Occupy Wall Street, the protest that has spread from Lower Manhattan to as far as Rome and Hong Kong, is supported by most New Yorkers, according to a Quinnipiac University survey.
Sixty-seven percent of New York City voters said they agree with the protesters’ views, while 23 percent don’t, the school’s Polling Institute said today. Support ranged from 81 percent among registered Democrats to 58 percent among independents and 35 percent from Republicans. By 72 percent to 24 percent, voters said law-abiding demonstrators can stay as long as they want.
The protests that began on Sept. 17 have inspired thousands to take to the streets in 100 U.S. cities and on four continents worldwide, according to organizers. Participants say they represent “the 99 percent,” a reference to Nobel Prize-winning economist Joseph Stiglitz’s study showing the richest 1 percent of Americans control 40 percent of U.S. wealth.
“Critics complain that no one can figure out what the protesters are protesting,” said Maurice Carroll, director of the Hamden, Connecticut-based institute. “But seven out of 10 New Yorkers say they understand and most agree with the anti-Wall Street views of the protesters.”
Quinnipiac surveyed 1,068 registered voters by telephone Oct. 12-16. The results had a margin of error of plus or minus 3 percentage points.
Mayor Michael Bloomberg has said he supports the protesters’ free-speech rights as long as they don’t violate the law. He said he’ll defer to the owner of Zuccotti Park, Brookfield Office Properties Inc., to determine how long the demonstrators can stay. Brookfield’s park rules forbid camping, lying on benches, and using tarps and tents.

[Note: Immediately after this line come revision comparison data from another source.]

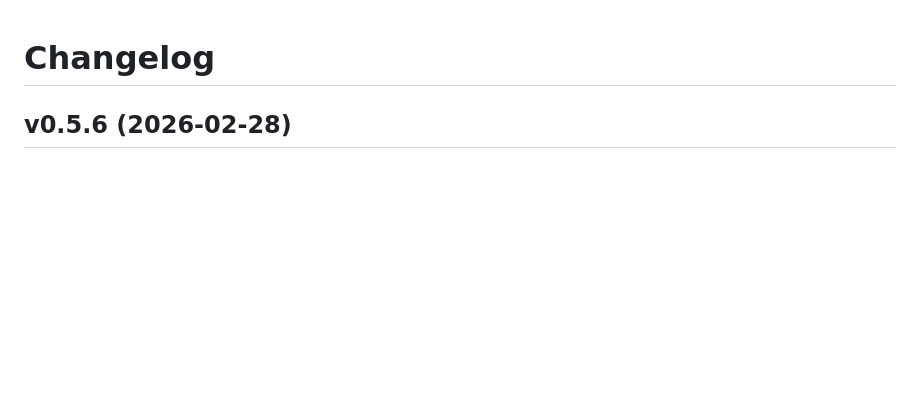
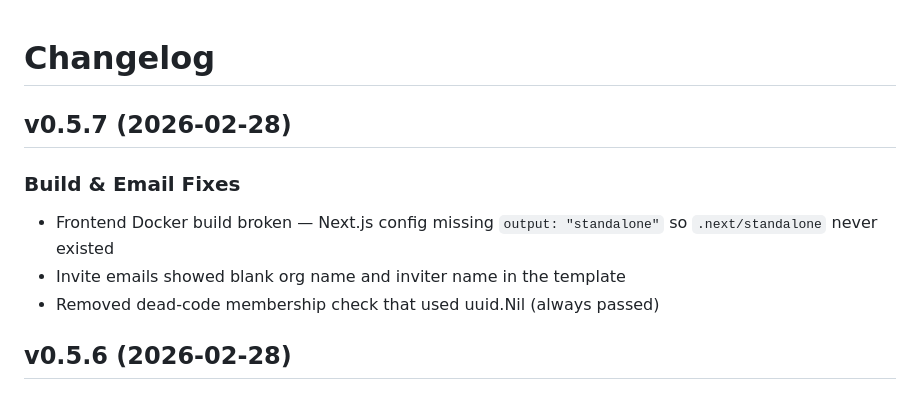
Before and after one commit to AmJaradat01/burnerbyte, a Markdown page: CHANGELOG.md, the part around the change. Rendered like a GitHub page; blank space fills up the shorter version.

Commit message:
chore: prepare v0.5.7 release

```diff
--- a/CHANGELOG.md
+++ b/CHANGELOG.md
@@ -1,4 +1,11 @@
 # Changelog
+
+## v0.5.7 (2026-02-28)
+
+### Build & Email Fixes
+- Frontend Docker build broken — Next.js config missing `output: "standalone"` so `.next/standalone` never existed
+- Invite emails showed blank org name and inviter name in the template
+- Removed dead-code membership check that used uuid.Nil (always passed)
 
 ## v0.5.6 (2026-02-28)
 
```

A confrontation between demonstrators and New York City police was avoided last week after Brookfield postponed a cleanup of the park, at the intersection of Broadway and Liberty Street near the site of the World Trade Center.
“I’m 100 percent in favor of protecting -- 1,000 percent in favor -- of giving people rights to say things, but also we have to protect those who don’t want to say anything,” Bloomberg said today at a press briefing in Queens.
“There are places where I think it’s appropriate to express yourself and then there are other places that are appropriate to set up a tent city, and they don’t necessarily have to be one and the same,” he said. “The Constitution doesn’t protect tents, it protects speech and assembly.”
In a separate poll, almost three-quarters of New York state voters said they favor higher taxes on residents with at least $1 million in annual income, according to a Siena College Research Institute survey released today. A higher levy was backed by 83 percent of Democrats and 55 percent of Republicans.
An existing tax adds a temporary surcharge on New York’s married couples earning more than $300,000, and singles earning more than $200,000. It’s set to expire Dec. 31. Governor Andrew Cuomo, a Democrat, and Senate Republicans, who hold a majority, made clear they wouldn’t renew it.
The telephone survey of 800 registered voters by Loudonville, New York-based Siena, conducted Oct. 10-12, had a margin of error of plus or minus 3.5 percentage points.
New York’s mayor is founder and majority owner of Bloomberg News parent Bloomberg LP.